Some climate skeptics have accused IPCC scientists of deliberately including the faulty forecast, but Molnia says he'll give them the benefit of the doubt for now. "When you're putting together an 800-page report, you can make mistakes," he says, adding that however it happened, it does little to change the overall state of Earth's glaciers.

"Whether it was deliberate, just poor stewardship of data or whatever, anyone who was looking for any reason to cast out scientific evidence will just use this as another peg in their pegboard where they can say, 'Look, the science is being manipulated,'" Molnia says. "There is lots of contradictory information in some glaciers, but if you look at all the studies, at all the good science that's been peer-reviewed, the evidence that climate change is affecting glacial retreat is clear."

The roughly 160,000 glaciers around the world are daunting to study collectively, but since many are clustered into similar climates, scientists can keep tabs on a few "reference glaciers" that represent their environment. The World Glacier Monitoring Service tracks 30 such reference glaciers, and in its latest analysis of data from 2007-'08, the international group reports an average loss of 469 millimeters of water equivalent (mmWE) in those 30 glaciers, led by the Sarennes Glacier in the French Alps, which lost 2,340 mmWE during the '07-'08 glacial year.

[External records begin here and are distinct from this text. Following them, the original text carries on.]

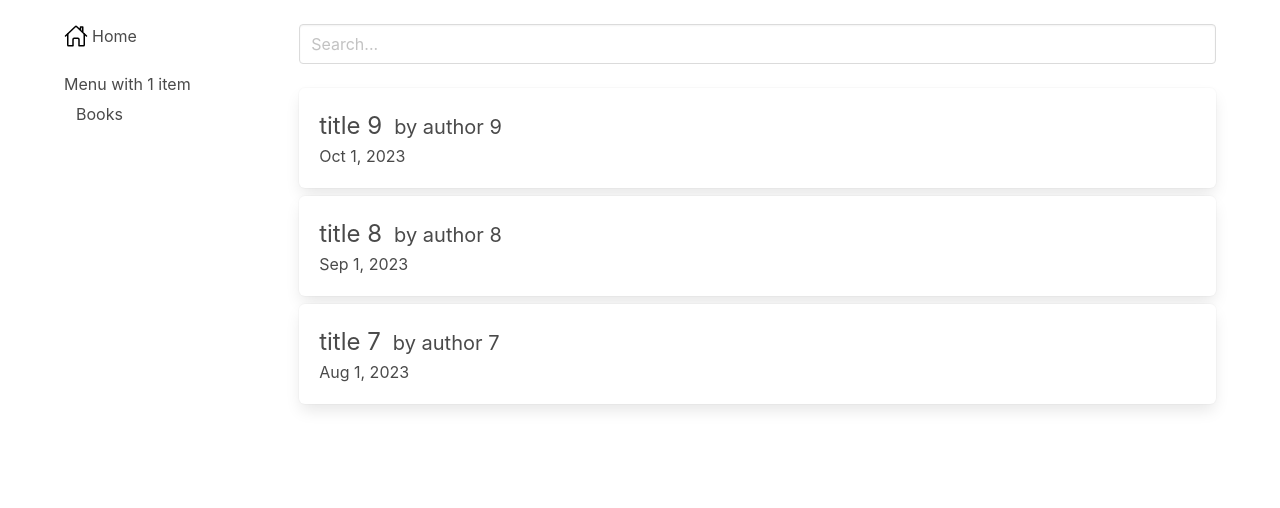
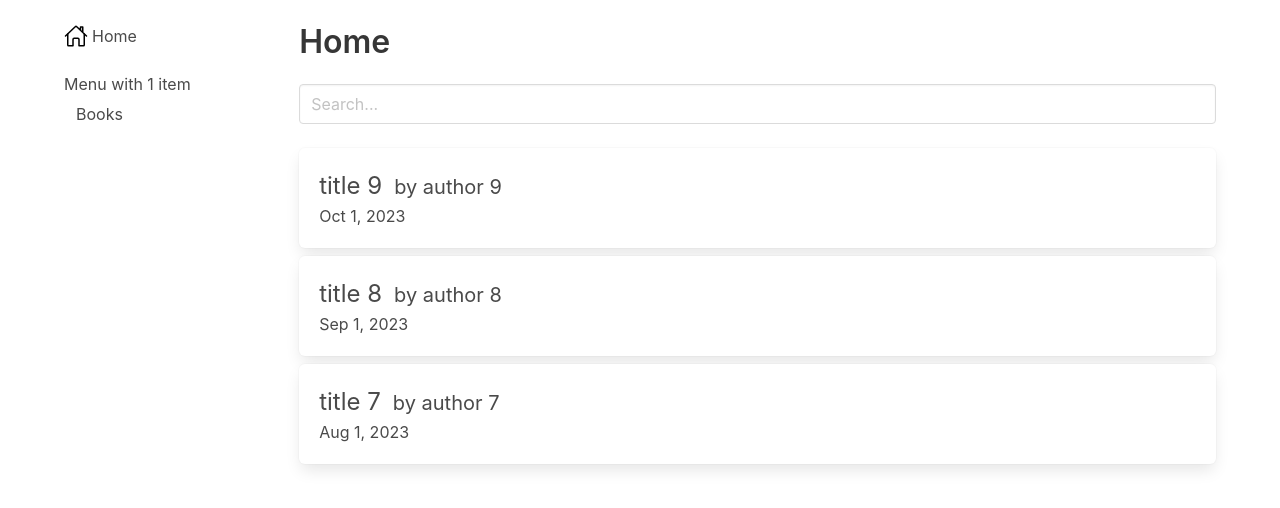
Before and after one commit to laszlofarkas/GAN-Integrity, an Angular app: page / in a window 1280 px wide. Shown: the top 508 px of the page. Built offline with nearby package versions, Linux system fonts and the light colour scheme.

Commit message:
add title

```diff
--- a/src/app/app-routing.module.ts
+++ b/src/app/app-routing.module.ts
@@ -8,11 +8,11 @@ const routes: Routes = [
   {
     path: 'book',
     children: [
-      { path: ':id', component: BookDetailsComponent },
-      { path: '**', component: BooksComponent },
+      { path: ':id', component: BookDetailsComponent, title: 'Book details' },
+      { path: '**', component: BooksComponent, title: 'Books' },
     ],
   },
-  { path: '**', component: HomeComponent },
+  { path: '**', component: HomeComponent, title: 'Home' },
 ];
 
 @NgModule({
--- a/src/app/app.component.html
+++ b/src/app/app.component.html
@@ -2,6 +2,9 @@
   <div class="columns">
     <app-menu class="column is-one-fifth"></app-menu>
     <div class="column">
+      <div class="block content">
+        <h1>{{ title.getTitle() }}</h1>
+      </div>
       <router-outlet></router-outlet>
     </div>
   </div>
--- a/src/app/app.component.ts
+++ b/src/app/app.component.ts
@@ -1,10 +1,11 @@
 import { Component } from '@angular/core';
+import { Title } from '@angular/platform-browser';
 
 @Component({
   selector: 'app-root',
   templateUrl: './app.component.html',
-  styleUrls: ['./app.component.scss']
+  styleUrls: ['./app.component.scss'],
 })
 export class AppComponent {
-  title = 'GAN-Integrity';
+  constructor(public title: Title) {}
 }
```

"The new data continues the global trend in strong ice loss over the past few decades," states the WGMS study, which tallies an average loss of 12 meters of water-equivalent thickness in reference glaciers since 1980.

Most U.S. glaciers are in Alaska, but they also exist in California, Colorado, Idaho, Montana, Nevada, Oregon, Washington and Wyoming. To keep an eye on all of them, the USGS monitors three benchmark glaciers: Alaska's Gulkana and Wolverine, and South Cascade in Washington state (pictured at left). All three have been declining overall since the mid-20th century, and began melting especially quickly in the last decade. Molnia says that while Alaska has several healthy glaciers above 9,800 feet, most at low elevations are retreating, as are nearly all in the Lower 48 states. In temperate regions around the world, he says, glaciers have dwindled by about 50 percent in the past 100 years. All this has roughly corresponded with rising global temperatures, which have been documented by scientific organizations around the world.

But Molnia adds that while temperatures are undeniably rising and glaciers are undeniably melting, humans aren't the only cooks in the kitchen — and that can lead to confusion.

"We have natural variations plus the increase in greenhouse gases, and it's hard to tell one from the other," he says. "That's one of my concerns, that clearly the temperatures are warming, but we can't tell how much melting is due to natural causes. So I can't deny that greenhouse gases play a role, but I can't say whether it's a 5 percent role or a 95 percent role. I don't have that ability. Nobody does."

Image credits

Wellesley Glacier: U.S. Geological Survey

Antarctic ice sheet: Ben Holt Sr./GRACE/NASA

mass balance illustration: USGS

Himalayan glaciers from above: NASA

South Cascade Glacier: USGS

"Glacier Power" video: National Geographic